Initially when Deb started her business, she worked with a lot of technology companies, but in the last few years she decided to take some time out to rebrand her business, and now focuses on eco-businesses. Deb told me she decided to focus on these areas partly because that was how she was raised, but moving to Seattle increased her conviction to focus on the environment. Seattle is such a beautiful place to live, the environment is really part of the way of living, you can see the Olympic Mountains easily from the city, and walking down any street you get the occasional peep at Mt. Rainer, one of Washington State’s enigmatic volcanoes.  Those daily experiences increased her conviction to work with companies that support the environment.
Deb has been involved with the GoGirl Academy for about a year now; this company helps women be more successful through empowering them. Deb told me the Academy’s curriculum focuses on “three groups of women, those just starting their careers, those ready to make a big move ahead (like pursuing a promotion) and those ready to do a little reinvention by transitioning to a new field, starting their own business or reentering the workforce. It's not just for young women.” Deb is a member of the organization's Leadership Council and teaches its personal branding class. Deb really believes it’s important to think careful about what associations individuals have with companies and organizations, as those associations influence your reputation.
Deb's work with personal branding reminded me of the critique of the term last year by a few of my colleagues in social media land, especially in the context of a post about Scott Monty written by Josh Hyatt on
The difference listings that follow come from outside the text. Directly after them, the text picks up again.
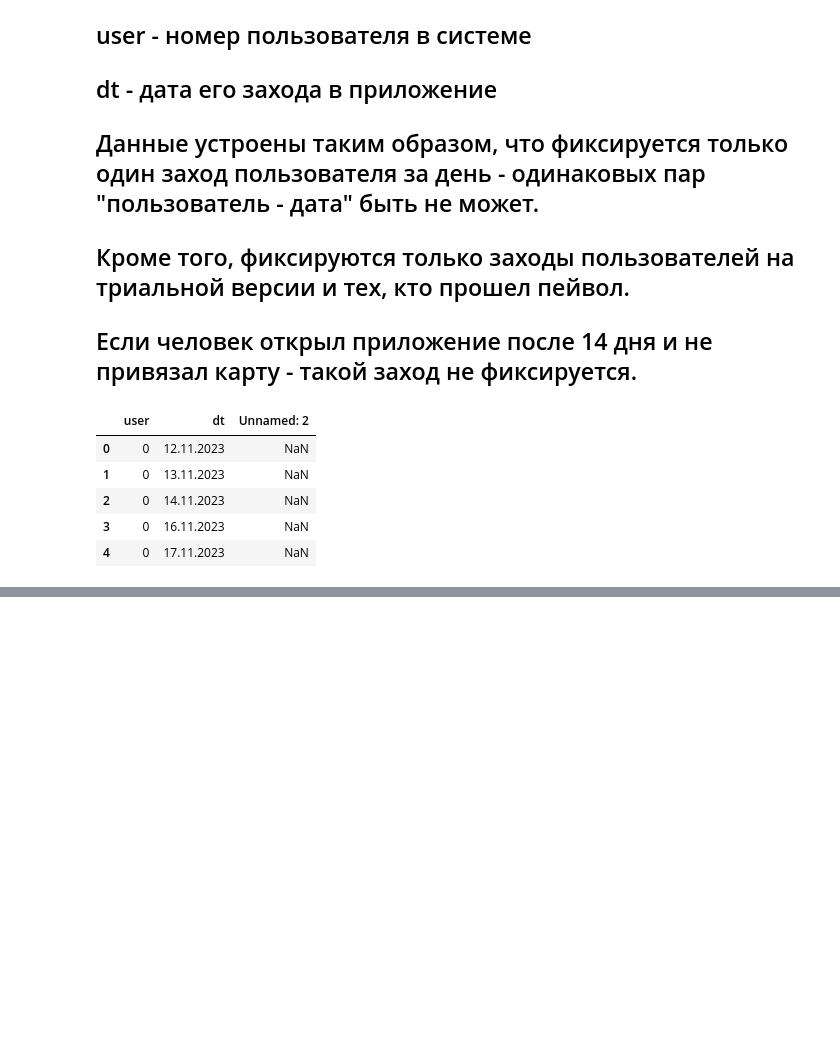
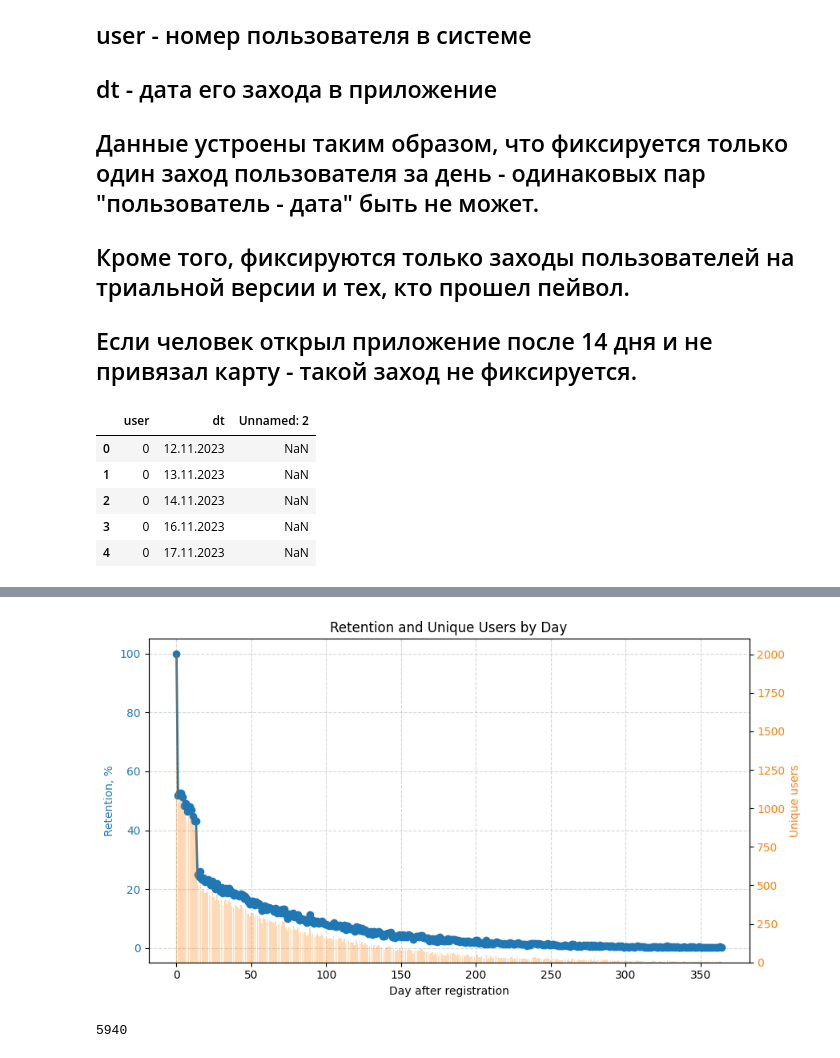
Before and after one commit to Putinka1993/Simulate, a Jupyter notebook: Metrics/free_space.ipynb, the cells around one changed output, grey strips where cells are left out. Cells and saved outputs as stored; diff of their text form; code cells hidden in the pictures; blank space fills up the shorter version.

```diff
--- a/Metrics/free_space.ipynb
+++ b/Metrics/free_space.ipynb
@@ -105,2 +112,31 @@ Retention by Month
+# %%
+
+fig, ax1 = plt.subplots(figsize=(9, 5))
+
+# --- Первая ось: Retention ---
+color = 'tab:blue'
+ax1.set_xlabel(f'{period_name} after registration')
+ax1.set_ylabel('Retention, %', color=color)
+ax1.plot(pivot_full[idx_col], pivot_full['retention'], color=color, marker='o', linewidth=2, label='Retention %')
+ax1.tick_params(axis='y', labelcolor=color)
+ax1.grid(True, which='major', axis='both', linestyle='--', alpha=0.5)
+
+# --- Вторая ось: количество уникальных пользователей ---
+ax2 = ax1.twinx()  # создаём вторую ось Y
+color = 'tab:orange'
+ax2.set_ylabel('Unique users', color=color)
+ax2.bar(pivot_full[idx_col], pivot_full['unique_users'], color=color, alpha=0.3, label='Unique users')
+ax2.tick_params(axis='y', labelcolor=color)
+
+# --- Заголовок и оформление ---
+plt.title(f'Retention and Unique Users by {period_name}')
+fig.tight_layout()
+plt.show()
+# %% [output]
+[figure, added]
+# %%
+6 * 990
+# %% [output]
+5940
 # %%
 users_filter
```
Also changed, not shown: parts of 8 cells of this notebook, 1 other file.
Josh’s article has caused a lot of controversy because Scott Monty, head of social media at Ford, was featured in the piece. To some, the post appears to paint Scott Monty as an egotist, and because a lot of fans of Monty have so much respect for him many people criticized Josh's article.  I had written about the post, and thought the critics were incorrect, and the error was just a matter of readability on the article. But the reason I bring up this post is that so many people thought the term personal branding was bad to use because it may imply to some people that you are self promotional.
In chatting with Deb about personal branding, I thought we were in agreement that the term is an effort on the part of an individual to think carefully about what your own relationships say about you to the world, rather than an attempt at ego-building. Deb thought that entrepreneurs can benefit when it comes to personal branding, and that it’s “particularly important for entrepreneurs who don't have any other brand to leverage for credibility than their own and those they can bring into the business like Board of Advisor members or high-profile partners from whom where the start-up can borrow some of that brand credibility.”

 One aspect of becoming a freelance that shows Deb's humility was the advice she gives to people who are starting their own freelance business, to anyone thinking of forming their own business who is now working at a large company, Deb said. “Make sure you know how to solve your own technology issues. Don't rely on the IT department so much!”
Deb recently started writing her own blog, and is focusing her content on her thoughts about what’s happening in marketing, communications, nonprofits, and entrepreneurs. Take some time to read some of Deb’s posts, comment, and give her your feedback!